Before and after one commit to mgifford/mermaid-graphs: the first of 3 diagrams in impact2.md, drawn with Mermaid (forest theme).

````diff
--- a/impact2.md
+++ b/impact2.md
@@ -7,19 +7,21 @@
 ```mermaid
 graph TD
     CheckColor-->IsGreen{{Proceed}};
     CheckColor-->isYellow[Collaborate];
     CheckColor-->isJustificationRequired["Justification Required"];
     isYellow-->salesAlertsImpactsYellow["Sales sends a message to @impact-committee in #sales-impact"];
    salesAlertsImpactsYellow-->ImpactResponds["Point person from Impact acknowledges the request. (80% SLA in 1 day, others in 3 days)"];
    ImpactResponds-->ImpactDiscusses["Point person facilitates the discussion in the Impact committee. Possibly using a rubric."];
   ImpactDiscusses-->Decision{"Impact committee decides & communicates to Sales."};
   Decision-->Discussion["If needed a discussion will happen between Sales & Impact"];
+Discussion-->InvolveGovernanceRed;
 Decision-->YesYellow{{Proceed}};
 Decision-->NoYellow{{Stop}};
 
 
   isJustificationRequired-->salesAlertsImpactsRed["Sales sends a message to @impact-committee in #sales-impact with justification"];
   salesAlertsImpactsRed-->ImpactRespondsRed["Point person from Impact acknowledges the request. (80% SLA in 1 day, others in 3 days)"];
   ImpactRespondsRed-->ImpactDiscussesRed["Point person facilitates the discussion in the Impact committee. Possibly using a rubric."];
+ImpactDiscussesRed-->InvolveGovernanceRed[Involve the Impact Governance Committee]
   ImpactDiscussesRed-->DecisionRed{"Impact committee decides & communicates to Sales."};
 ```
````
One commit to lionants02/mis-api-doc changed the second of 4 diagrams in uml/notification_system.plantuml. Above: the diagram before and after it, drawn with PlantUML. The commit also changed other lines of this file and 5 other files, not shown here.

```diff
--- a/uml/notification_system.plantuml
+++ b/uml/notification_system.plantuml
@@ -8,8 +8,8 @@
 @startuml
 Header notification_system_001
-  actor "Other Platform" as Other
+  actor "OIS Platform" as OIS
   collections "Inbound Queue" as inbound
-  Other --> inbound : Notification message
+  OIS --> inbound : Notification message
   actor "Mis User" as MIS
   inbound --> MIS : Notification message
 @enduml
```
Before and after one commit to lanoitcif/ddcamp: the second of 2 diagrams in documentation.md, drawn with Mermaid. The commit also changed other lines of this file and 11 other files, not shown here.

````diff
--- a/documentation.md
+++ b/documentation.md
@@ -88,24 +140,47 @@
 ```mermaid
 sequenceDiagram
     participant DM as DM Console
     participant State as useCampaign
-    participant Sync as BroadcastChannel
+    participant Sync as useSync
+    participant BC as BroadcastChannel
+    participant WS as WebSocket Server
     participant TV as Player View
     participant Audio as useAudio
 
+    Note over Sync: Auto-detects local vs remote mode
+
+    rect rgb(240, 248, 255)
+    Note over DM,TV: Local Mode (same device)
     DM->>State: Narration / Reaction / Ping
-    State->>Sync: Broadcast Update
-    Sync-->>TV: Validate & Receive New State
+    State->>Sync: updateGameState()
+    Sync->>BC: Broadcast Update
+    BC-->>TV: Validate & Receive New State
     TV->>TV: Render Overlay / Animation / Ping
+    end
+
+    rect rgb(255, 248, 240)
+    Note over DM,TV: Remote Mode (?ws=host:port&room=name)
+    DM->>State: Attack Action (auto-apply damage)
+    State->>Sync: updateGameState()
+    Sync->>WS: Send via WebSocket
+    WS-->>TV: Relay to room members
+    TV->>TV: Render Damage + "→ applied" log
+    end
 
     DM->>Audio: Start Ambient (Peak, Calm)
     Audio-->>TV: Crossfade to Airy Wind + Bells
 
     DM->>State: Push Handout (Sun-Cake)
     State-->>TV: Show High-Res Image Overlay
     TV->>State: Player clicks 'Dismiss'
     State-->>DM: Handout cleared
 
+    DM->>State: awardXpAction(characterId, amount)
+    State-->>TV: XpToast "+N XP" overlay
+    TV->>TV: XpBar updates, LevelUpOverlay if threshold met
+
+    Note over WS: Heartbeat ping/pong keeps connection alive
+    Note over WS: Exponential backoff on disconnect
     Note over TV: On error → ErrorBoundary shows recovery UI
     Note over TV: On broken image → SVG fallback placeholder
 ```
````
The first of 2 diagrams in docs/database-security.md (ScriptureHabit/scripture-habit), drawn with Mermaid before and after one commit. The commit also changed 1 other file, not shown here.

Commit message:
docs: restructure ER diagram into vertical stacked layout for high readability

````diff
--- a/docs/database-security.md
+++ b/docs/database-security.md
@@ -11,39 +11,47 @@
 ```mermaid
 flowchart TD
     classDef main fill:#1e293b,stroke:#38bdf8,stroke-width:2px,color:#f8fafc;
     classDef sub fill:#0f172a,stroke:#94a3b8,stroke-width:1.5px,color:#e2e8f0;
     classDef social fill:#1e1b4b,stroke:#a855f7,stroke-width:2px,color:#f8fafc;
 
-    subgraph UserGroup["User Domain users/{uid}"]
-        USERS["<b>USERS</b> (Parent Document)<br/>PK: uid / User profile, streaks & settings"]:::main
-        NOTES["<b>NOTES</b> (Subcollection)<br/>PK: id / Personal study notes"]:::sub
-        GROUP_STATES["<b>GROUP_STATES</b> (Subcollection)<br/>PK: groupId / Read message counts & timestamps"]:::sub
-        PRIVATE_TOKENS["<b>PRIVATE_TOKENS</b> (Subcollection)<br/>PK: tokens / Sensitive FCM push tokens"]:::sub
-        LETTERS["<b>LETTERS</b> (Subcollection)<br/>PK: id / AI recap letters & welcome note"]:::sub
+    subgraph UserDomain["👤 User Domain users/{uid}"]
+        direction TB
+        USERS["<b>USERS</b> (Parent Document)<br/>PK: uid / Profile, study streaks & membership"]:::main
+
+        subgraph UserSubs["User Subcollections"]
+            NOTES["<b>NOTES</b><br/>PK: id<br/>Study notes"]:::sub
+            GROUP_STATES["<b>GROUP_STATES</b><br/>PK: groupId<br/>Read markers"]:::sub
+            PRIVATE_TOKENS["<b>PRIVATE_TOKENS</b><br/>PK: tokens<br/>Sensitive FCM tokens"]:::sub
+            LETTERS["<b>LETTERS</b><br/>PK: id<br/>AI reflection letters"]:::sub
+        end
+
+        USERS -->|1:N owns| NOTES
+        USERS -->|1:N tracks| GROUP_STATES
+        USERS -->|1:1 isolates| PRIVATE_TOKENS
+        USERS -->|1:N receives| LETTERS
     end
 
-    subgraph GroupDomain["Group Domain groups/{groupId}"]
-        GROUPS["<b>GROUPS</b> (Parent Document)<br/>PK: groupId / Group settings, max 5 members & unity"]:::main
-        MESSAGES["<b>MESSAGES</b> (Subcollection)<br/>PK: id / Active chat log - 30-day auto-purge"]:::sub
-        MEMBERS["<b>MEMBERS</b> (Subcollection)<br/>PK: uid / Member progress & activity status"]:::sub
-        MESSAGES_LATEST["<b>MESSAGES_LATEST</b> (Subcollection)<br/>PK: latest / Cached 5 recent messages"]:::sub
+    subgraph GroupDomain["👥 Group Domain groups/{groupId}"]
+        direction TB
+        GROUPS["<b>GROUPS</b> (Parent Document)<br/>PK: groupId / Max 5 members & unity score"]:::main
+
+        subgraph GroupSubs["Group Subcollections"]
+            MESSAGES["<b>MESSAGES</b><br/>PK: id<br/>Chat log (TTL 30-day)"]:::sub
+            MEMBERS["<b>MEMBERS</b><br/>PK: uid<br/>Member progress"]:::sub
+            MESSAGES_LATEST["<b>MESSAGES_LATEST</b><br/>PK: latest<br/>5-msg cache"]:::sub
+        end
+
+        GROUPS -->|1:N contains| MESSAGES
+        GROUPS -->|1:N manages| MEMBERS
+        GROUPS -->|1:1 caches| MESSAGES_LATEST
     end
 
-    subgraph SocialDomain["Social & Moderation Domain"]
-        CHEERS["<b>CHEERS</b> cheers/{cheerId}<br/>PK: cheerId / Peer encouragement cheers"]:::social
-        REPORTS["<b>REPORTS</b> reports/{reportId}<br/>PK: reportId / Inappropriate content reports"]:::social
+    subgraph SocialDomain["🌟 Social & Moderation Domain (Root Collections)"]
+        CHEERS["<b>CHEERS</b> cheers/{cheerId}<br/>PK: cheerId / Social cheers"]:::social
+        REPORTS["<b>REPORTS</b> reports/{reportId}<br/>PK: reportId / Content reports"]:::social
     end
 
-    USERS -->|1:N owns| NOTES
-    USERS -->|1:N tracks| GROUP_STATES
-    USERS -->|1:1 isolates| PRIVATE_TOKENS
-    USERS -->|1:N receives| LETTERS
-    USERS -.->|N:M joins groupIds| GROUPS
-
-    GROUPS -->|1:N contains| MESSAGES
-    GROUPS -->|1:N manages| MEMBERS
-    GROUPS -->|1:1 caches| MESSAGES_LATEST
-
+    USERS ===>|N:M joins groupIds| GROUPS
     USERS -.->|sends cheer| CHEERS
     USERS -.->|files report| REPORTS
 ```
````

» **TO DO**: Copy out each line of the data containing the string "NOTES".

» **WRITTEN SOLUTION**:
-        NOTES["<b>NOTES</b> (Subcollection)<br/>PK: id / Personal study notes"]:::sub
+            NOTES["<b>NOTES</b><br/>PK: id<br/>Study notes"]:::sub
+        USERS -->|1:N owns| NOTES
-    USERS -->|1:N owns| NOTES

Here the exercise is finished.